Data items:
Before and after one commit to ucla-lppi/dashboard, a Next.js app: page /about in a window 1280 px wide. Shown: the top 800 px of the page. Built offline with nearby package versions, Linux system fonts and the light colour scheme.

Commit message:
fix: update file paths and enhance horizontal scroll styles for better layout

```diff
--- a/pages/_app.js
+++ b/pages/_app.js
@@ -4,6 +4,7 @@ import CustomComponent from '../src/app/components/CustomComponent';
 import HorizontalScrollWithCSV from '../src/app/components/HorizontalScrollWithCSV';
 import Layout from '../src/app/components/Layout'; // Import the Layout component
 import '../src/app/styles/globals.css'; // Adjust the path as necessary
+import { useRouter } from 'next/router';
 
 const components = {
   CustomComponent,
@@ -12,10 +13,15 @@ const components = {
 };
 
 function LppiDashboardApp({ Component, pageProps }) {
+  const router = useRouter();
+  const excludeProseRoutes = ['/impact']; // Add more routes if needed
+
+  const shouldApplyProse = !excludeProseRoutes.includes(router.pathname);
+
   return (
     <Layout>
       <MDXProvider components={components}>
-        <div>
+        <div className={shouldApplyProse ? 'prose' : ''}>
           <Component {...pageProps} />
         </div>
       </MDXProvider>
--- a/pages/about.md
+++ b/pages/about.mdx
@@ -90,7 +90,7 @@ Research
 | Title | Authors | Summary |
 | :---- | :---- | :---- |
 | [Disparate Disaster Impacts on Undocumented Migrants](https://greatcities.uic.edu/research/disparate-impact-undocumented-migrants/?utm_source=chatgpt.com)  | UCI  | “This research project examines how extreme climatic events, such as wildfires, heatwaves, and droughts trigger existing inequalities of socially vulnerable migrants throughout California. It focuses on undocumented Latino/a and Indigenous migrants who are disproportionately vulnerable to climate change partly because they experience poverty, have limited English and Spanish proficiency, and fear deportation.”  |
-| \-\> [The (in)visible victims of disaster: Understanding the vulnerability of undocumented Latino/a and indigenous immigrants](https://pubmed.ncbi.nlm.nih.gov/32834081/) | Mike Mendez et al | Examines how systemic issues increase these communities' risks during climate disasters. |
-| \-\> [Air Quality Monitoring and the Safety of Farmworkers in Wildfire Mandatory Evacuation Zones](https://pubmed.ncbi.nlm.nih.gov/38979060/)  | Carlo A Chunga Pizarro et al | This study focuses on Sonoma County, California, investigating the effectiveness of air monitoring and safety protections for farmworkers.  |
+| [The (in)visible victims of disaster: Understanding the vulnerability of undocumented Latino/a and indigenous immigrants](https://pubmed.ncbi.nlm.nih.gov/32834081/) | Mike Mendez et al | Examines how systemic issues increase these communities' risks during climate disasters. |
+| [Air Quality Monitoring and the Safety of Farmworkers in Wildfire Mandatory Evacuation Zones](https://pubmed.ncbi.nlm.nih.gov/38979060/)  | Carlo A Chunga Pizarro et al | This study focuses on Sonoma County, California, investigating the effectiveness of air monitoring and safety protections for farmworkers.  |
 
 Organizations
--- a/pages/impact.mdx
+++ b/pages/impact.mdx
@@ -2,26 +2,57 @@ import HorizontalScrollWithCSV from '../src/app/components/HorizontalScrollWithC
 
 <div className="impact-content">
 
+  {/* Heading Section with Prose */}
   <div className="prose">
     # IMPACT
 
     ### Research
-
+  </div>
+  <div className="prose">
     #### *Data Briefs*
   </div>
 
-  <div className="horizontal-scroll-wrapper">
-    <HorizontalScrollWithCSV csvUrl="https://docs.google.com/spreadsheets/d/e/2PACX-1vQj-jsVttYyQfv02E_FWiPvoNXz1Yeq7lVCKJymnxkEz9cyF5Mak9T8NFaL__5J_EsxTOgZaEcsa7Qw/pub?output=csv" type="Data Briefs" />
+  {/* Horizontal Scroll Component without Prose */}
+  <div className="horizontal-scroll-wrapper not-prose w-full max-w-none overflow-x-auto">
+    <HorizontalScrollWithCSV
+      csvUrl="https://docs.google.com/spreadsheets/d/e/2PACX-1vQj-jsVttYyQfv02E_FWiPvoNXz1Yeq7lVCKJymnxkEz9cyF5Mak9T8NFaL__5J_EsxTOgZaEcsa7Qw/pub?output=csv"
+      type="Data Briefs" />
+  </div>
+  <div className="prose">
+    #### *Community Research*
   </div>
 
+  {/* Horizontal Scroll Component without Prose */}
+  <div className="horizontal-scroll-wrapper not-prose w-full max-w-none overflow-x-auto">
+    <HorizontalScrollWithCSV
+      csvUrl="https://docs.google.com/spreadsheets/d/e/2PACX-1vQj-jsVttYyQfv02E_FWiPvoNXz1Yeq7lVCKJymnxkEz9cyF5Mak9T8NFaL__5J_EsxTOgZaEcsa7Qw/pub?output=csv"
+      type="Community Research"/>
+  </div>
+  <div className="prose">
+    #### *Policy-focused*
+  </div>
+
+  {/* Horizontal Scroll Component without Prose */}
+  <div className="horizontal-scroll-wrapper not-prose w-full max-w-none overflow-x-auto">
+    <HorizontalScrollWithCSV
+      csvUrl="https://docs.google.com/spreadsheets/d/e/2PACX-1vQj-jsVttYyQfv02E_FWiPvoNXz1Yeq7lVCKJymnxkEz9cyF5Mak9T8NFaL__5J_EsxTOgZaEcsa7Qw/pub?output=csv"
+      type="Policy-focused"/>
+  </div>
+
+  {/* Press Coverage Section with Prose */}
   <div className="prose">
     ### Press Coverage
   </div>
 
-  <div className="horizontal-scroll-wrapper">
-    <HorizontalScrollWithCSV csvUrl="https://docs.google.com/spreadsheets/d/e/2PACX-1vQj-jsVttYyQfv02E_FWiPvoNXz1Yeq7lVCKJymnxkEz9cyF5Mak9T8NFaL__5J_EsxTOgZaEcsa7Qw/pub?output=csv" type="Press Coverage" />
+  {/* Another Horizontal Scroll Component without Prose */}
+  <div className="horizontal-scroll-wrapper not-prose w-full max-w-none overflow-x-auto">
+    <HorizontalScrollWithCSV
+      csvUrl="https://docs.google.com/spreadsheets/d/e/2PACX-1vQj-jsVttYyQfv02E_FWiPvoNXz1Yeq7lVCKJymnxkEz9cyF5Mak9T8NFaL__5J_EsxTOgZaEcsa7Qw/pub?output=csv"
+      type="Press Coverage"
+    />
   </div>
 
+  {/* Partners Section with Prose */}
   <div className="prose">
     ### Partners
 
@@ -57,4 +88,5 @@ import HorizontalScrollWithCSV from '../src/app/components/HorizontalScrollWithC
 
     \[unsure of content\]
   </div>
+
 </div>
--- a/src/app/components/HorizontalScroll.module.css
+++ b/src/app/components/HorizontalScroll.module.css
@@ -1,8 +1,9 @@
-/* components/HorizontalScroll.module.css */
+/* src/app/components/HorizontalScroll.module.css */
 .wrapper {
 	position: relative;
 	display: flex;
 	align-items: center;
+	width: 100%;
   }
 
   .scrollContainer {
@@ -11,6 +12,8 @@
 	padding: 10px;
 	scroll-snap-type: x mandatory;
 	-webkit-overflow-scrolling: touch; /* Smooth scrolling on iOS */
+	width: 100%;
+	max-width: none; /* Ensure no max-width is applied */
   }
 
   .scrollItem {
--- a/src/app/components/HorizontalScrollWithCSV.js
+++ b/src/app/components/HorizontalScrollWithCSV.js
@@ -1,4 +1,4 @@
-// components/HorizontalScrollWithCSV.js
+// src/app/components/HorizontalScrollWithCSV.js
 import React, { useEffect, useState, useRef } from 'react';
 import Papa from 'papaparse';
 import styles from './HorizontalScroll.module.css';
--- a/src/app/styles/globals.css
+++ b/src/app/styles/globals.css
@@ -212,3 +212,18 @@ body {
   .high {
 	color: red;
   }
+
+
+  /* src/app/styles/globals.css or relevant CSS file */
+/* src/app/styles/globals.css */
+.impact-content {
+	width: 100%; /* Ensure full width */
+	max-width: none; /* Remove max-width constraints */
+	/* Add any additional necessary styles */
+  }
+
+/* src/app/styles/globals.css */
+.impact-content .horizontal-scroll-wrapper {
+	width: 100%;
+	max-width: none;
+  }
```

▶ _HOW TO COMPLETE THIS TASK_: The answer must be a single number: how many lines of the data hold the word "styles".

▶ _RESULT_: 9